**Task prompt:** The records that follow are to be given again exactly. Do not carry over any image.

**Change detection outputs:**
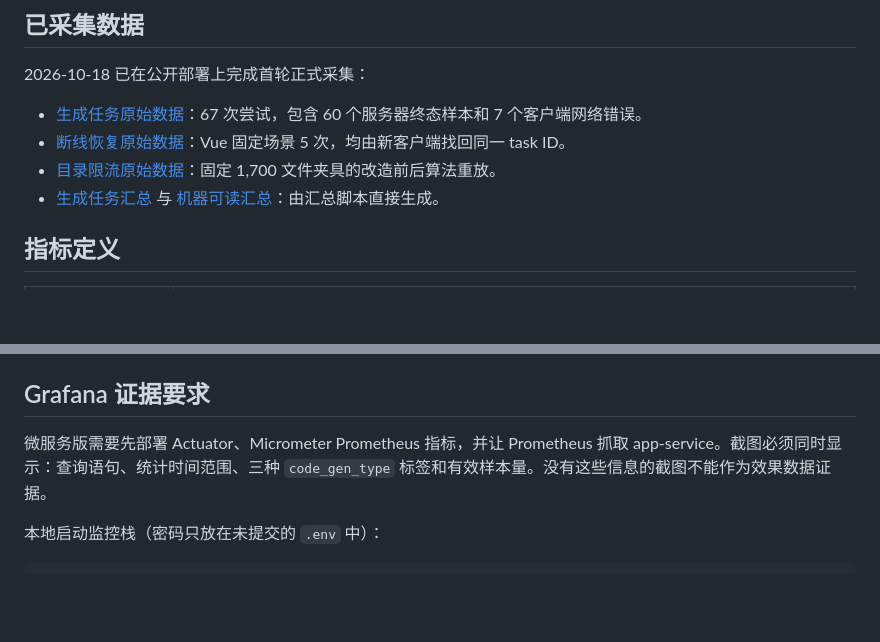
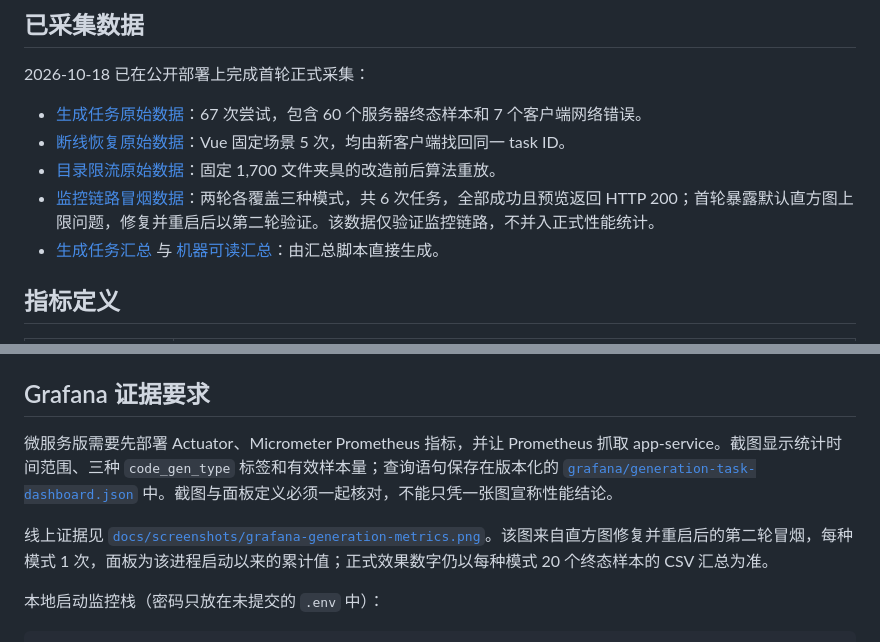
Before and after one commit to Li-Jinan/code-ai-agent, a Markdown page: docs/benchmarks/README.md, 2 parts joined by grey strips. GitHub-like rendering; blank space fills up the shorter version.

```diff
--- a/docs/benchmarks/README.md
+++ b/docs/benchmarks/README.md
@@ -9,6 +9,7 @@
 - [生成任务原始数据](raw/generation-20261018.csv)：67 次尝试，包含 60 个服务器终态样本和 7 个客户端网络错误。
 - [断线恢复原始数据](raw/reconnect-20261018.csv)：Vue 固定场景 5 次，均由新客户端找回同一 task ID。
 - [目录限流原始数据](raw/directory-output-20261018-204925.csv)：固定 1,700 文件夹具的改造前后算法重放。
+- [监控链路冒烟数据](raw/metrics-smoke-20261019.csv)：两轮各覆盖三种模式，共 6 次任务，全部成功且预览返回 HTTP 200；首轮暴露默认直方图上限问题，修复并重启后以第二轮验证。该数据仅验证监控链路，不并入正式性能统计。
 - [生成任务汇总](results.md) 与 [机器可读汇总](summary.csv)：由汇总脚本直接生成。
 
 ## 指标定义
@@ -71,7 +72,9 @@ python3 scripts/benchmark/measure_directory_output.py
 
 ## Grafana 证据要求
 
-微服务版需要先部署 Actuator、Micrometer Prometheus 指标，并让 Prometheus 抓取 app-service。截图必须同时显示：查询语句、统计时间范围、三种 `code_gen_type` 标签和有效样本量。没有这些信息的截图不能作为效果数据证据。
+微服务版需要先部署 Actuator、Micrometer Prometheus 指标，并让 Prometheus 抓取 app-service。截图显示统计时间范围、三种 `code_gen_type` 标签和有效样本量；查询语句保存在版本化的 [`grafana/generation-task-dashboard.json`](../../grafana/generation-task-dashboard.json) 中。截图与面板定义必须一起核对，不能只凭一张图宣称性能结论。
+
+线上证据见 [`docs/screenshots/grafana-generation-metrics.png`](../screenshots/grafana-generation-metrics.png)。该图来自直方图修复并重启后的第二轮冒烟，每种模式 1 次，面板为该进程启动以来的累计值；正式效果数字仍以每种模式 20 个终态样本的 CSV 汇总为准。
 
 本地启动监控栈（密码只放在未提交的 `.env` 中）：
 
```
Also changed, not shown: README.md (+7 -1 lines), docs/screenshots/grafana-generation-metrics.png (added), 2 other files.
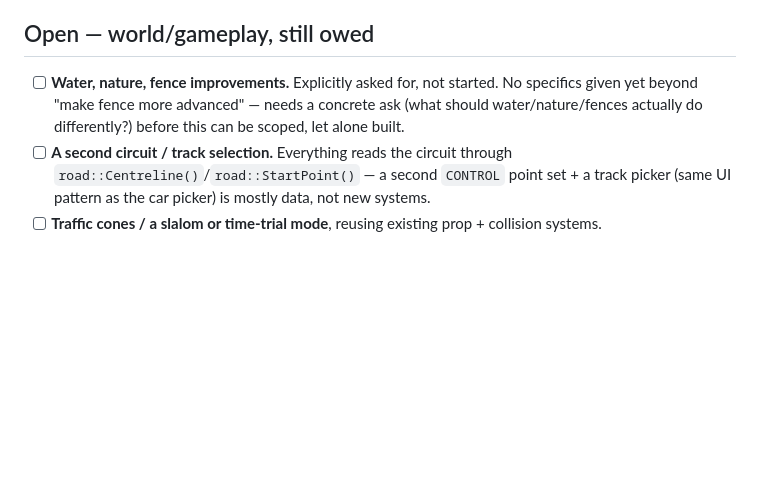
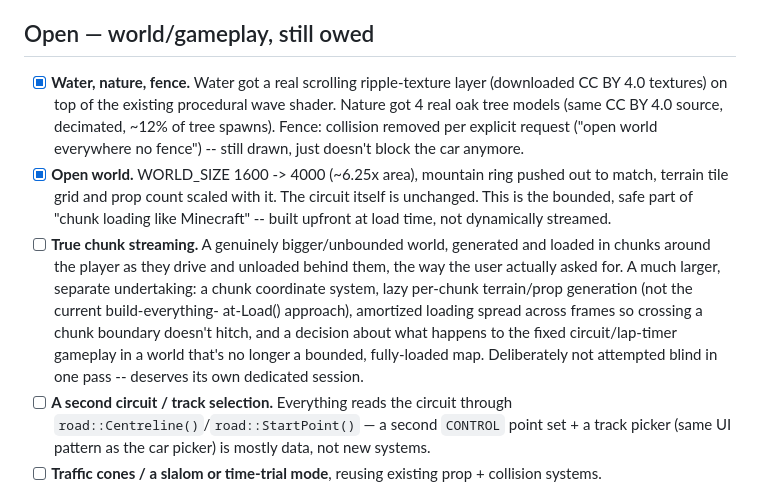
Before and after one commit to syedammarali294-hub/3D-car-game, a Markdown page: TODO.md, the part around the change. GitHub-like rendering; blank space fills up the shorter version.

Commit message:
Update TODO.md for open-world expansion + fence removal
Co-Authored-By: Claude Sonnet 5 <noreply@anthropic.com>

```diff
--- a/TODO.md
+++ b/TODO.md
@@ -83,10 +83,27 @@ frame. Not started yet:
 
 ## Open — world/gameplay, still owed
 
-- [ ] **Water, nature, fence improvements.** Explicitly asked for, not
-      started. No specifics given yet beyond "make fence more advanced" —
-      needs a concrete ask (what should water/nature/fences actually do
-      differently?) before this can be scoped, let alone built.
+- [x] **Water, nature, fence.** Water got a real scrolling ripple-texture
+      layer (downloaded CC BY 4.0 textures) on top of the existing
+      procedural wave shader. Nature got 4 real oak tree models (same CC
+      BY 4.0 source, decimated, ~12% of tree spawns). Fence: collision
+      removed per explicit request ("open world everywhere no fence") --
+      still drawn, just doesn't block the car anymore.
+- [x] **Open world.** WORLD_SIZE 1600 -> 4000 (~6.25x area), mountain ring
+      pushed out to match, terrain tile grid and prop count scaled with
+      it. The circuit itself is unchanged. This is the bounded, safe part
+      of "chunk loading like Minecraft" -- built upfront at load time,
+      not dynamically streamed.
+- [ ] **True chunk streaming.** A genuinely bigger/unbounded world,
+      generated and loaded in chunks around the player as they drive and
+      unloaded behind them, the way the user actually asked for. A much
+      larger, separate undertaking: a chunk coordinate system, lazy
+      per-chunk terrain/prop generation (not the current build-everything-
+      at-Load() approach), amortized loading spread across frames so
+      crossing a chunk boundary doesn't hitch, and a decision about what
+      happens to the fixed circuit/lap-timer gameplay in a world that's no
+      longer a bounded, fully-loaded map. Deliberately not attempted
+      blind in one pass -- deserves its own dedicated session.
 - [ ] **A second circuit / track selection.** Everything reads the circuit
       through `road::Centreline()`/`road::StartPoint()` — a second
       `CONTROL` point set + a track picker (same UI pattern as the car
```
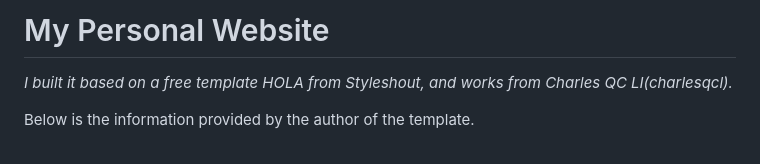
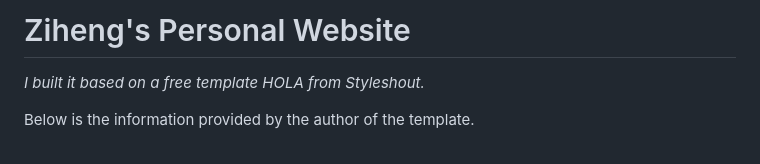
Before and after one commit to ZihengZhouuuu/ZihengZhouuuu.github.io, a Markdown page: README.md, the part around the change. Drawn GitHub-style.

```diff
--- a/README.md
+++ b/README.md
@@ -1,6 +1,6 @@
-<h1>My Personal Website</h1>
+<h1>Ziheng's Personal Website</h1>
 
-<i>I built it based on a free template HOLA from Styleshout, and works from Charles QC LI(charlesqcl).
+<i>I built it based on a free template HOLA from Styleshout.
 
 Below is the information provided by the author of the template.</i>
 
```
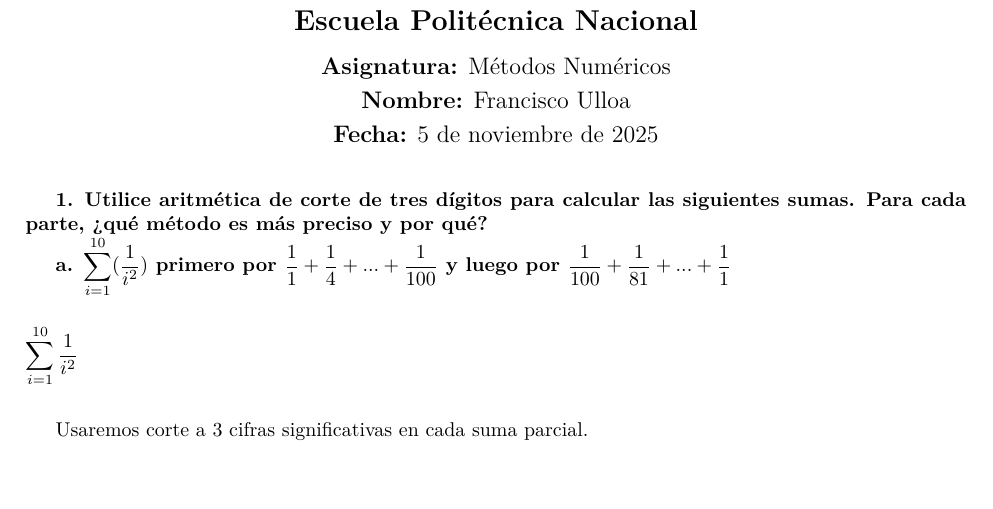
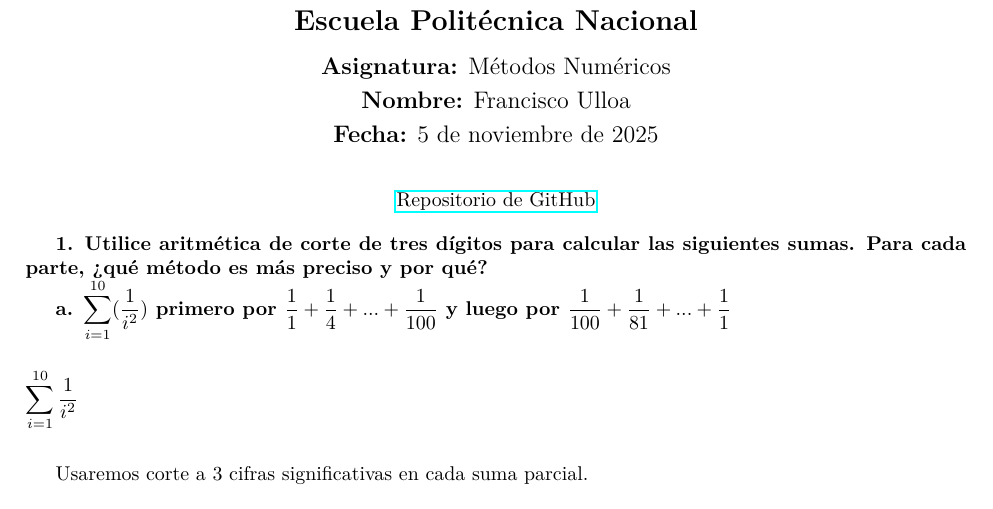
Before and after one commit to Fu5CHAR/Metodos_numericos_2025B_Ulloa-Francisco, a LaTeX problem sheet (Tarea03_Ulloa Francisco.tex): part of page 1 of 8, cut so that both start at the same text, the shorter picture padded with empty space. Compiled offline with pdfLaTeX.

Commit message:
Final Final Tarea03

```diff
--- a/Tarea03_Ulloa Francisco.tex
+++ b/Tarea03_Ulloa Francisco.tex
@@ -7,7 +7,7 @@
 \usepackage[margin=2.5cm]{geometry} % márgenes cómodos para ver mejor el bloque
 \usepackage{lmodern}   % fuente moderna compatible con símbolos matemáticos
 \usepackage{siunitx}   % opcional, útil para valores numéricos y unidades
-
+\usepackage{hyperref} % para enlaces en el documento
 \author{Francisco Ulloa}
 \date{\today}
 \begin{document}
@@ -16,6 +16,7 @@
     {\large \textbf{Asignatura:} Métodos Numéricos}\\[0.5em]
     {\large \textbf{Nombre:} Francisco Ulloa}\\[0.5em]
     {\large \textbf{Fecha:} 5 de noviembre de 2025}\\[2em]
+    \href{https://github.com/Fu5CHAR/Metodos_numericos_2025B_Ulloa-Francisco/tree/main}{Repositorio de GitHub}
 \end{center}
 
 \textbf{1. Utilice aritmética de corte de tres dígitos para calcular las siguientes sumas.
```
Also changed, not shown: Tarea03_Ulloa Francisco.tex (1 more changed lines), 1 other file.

**Answer box:**
Before and after one commit to Li-Jinan/code-ai-agent, a Markdown page: docs/benchmarks/README.md, 2 parts joined by grey strips. GitHub-like rendering; blank space fills up the shorter version.

```diff
--- a/docs/benchmarks/README.md
+++ b/docs/benchmarks/README.md
@@ -9,6 +9,7 @@
 - [生成任务原始数据](raw/generation-20261018.csv)：67 次尝试，包含 60 个服务器终态样本和 7 个客户端网络错误。
 - [断线恢复原始数据](raw/reconnect-20261018.csv)：Vue 固定场景 5 次，均由新客户端找回同一 task ID。
 - [目录限流原始数据](raw/directory-output-20261018-204925.csv)：固定 1,700 文件夹具的改造前后算法重放。
+- [监控链路冒烟数据](raw/metrics-smoke-20261019.csv)：两轮各覆盖三种模式，共 6 次任务，全部成功且预览返回 HTTP 200；首轮暴露默认直方图上限问题，修复并重启后以第二轮验证。该数据仅验证监控链路，不并入正式性能统计。
 - [生成任务汇总](results.md) 与 [机器可读汇总](summary.csv)：由汇总脚本直接生成。
 
 ## 指标定义
@@ -71,7 +72,9 @@ python3 scripts/benchmark/measure_directory_output.py
 
 ## Grafana 证据要求
 
-微服务版需要先部署 Actuator、Micrometer Prometheus 指标，并让 Prometheus 抓取 app-service。截图必须同时显示：查询语句、统计时间范围、三种 `code_gen_type` 标签和有效样本量。没有这些信息的截图不能作为效果数据证据。
+微服务版需要先部署 Actuator、Micrometer Prometheus 指标，并让 Prometheus 抓取 app-service。截图显示统计时间范围、三种 `code_gen_type` 标签和有效样本量；查询语句保存在版本化的 [`grafana/generation-task-dashboard.json`](../../grafana/generation-task-dashboard.json) 中。截图与面板定义必须一起核对，不能只凭一张图宣称性能结论。
+
+线上证据见 [`docs/screenshots/grafana-generation-metrics.png`](../screenshots/grafana-generation-metrics.png)。该图来自直方图修复并重启后的第二轮冒烟，每种模式 1 次，面板为该进程启动以来的累计值；正式效果数字仍以每种模式 20 个终态样本的 CSV 汇总为准。
 
 本地启动监控栈（密码只放在未提交的 `.env` 中）：
 
```
Also changed, not shown: README.md (+7 -1 lines), docs/screenshots/grafana-generation-metrics.png (added), 2 other files.
Before and after one commit to syedammarali294-hub/3D-car-game, a Markdown page: TODO.md, the part around the change. GitHub-like rendering; blank space fills up the shorter version.

Commit message:
Update TODO.md for open-world expansion + fence removal
Co-Authored-By: Claude Sonnet 5 <noreply@anthropic.com>

```diff
--- a/TODO.md
+++ b/TODO.md
@@ -83,10 +83,27 @@ frame. Not started yet:
 
 ## Open — world/gameplay, still owed
 
-- [ ] **Water, nature, fence improvements.** Explicitly asked for, not
-      started. No specifics given yet beyond "make fence more advanced" —
-      needs a concrete ask (what should water/nature/fences actually do
-      differently?) before this can be scoped, let alone built.
+- [x] **Water, nature, fence.** Water got a real scrolling ripple-texture
+      layer (downloaded CC BY 4.0 textures) on top of the existing
+      procedural wave shader. Nature got 4 real oak tree models (same CC
+      BY 4.0 source, decimated, ~12% of tree spawns). Fence: collision
+      removed per explicit request ("open world everywhere no fence") --
+      still drawn, just doesn't block the car anymore.
+- [x] **Open world.** WORLD_SIZE 1600 -> 4000 (~6.25x area), mountain ring
+      pushed out to match, terrain tile grid and prop count scaled with
+      it. The circuit itself is unchanged. This is the bounded, safe part
+      of "chunk loading like Minecraft" -- built upfront at load time,
+      not dynamically streamed.
+- [ ] **True chunk streaming.** A genuinely bigger/unbounded world,
+      generated and loaded in chunks around the player as they drive and
+      unloaded behind them, the way the user actually asked for. A much
+      larger, separate undertaking: a chunk coordinate system, lazy
+      per-chunk terrain/prop generation (not the current build-everything-
+      at-Load() approach), amortized loading spread across frames so
+      crossing a chunk boundary doesn't hitch, and a decision about what
+      happens to the fixed circuit/lap-timer gameplay in a world that's no
+      longer a bounded, fully-loaded map. Deliberately not attempted
+      blind in one pass -- deserves its own dedicated session.
 - [ ] **A second circuit / track selection.** Everything reads the circuit
       through `road::Centreline()`/`road::StartPoint()` — a second
       `CONTROL` point set + a track picker (same UI pattern as the car
```
Before and after one commit to ZihengZhouuuu/ZihengZhouuuu.github.io, a Markdown page: README.md, the part around the change. Drawn GitHub-style.

```diff
--- a/README.md
+++ b/README.md
@@ -1,6 +1,6 @@
-<h1>My Personal Website</h1>
+<h1>Ziheng's Personal Website</h1>
 
-<i>I built it based on a free template HOLA from Styleshout, and works from Charles QC LI(charlesqcl).
+<i>I built it based on a free template HOLA from Styleshout.
 
 Below is the information provided by the author of the template.</i>
 
```
Before and after one commit to Fu5CHAR/Metodos_numericos_2025B_Ulloa-Francisco, a LaTeX problem sheet (Tarea03_Ulloa Francisco.tex): part of page 1 of 8, cut so that both start at the same text, the shorter picture padded with empty space. Compiled offline with pdfLaTeX.

Commit message:
Final Final Tarea03

```diff
--- a/Tarea03_Ulloa Francisco.tex
+++ b/Tarea03_Ulloa Francisco.tex
@@ -7,7 +7,7 @@
 \usepackage[margin=2.5cm]{geometry} % márgenes cómodos para ver mejor el bloque
 \usepackage{lmodern}   % fuente moderna compatible con símbolos matemáticos
 \usepackage{siunitx}   % opcional, útil para valores numéricos y unidades
-
+\usepackage{hyperref} % para enlaces en el documento
 \author{Francisco Ulloa}
 \date{\today}
 \begin{document}
@@ -16,6 +16,7 @@
     {\large \textbf{Asignatura:} Métodos Numéricos}\\[0.5em]
     {\large \textbf{Nombre:} Francisco Ulloa}\\[0.5em]
     {\large \textbf{Fecha:} 5 de noviembre de 2025}\\[2em]
+    \href{https://github.com/Fu5CHAR/Metodos_numericos_2025B_Ulloa-Francisco/tree/main}{Repositorio de GitHub}
 \end{center}
 
 \textbf{1. Utilice aritmética de corte de tres dígitos para calcular las siguientes sumas.
```
Also changed, not shown: Tarea03_Ulloa Francisco.tex (1 more changed lines), 1 other file.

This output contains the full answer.